» **EXERCISE REQUIREMENTS**
Show each line of the data below that has the string "file" in it.

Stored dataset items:
-- Opening Marker --

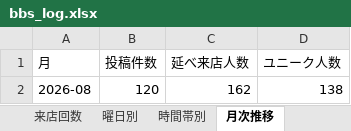
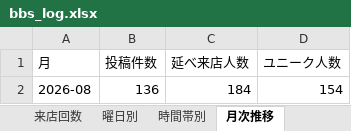
Before and after one commit to satoshiroid/bambitch-bbs-archiver, an Excel workbook: bbs_log.xlsx, sheet 月次推移, drawn as a sheet; values as stored, in another font and other column widths than the file's, no borders; removed rows and columns are numbered as before the commit, all else as after; the diff names each change by its address in the sheet, - before the commit and + after, or states it on an @@ line.

```diff
--- a/bbs_log.xlsx (sheet 月次推移)
+++ b/bbs_log.xlsx (sheet 月次推移)
-row 2: 2026-08 | 120 | 162 | 138
+row 2: 2026-08 | 136 | 184 | 154
```
Also changed, not shown: sheet 来店履歴, sheet posts, sheet 来店回数, sheet 同伴ネットワーク, sheet 時間帯別, sheet 曜日別, 1 other file.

-- Closing Marker --

» **ANSWER SECTION**
Before and after one commit to satoshiroid/bambitch-bbs-archiver, an Excel workbook: bbs_log.xlsx, sheet 月次推移, drawn as a sheet; values as stored, in another font and other column widths than the file's, no borders; removed rows and columns are numbered as before the commit, all else as after; the diff names each change by its address in the sheet, - before the commit and + after, or states it on an @@ line.
Also changed, not shown: sheet 来店履歴, sheet posts, sheet 来店回数, sheet 同伴ネットワーク, sheet 時間帯別, sheet 曜日別, 1 other file.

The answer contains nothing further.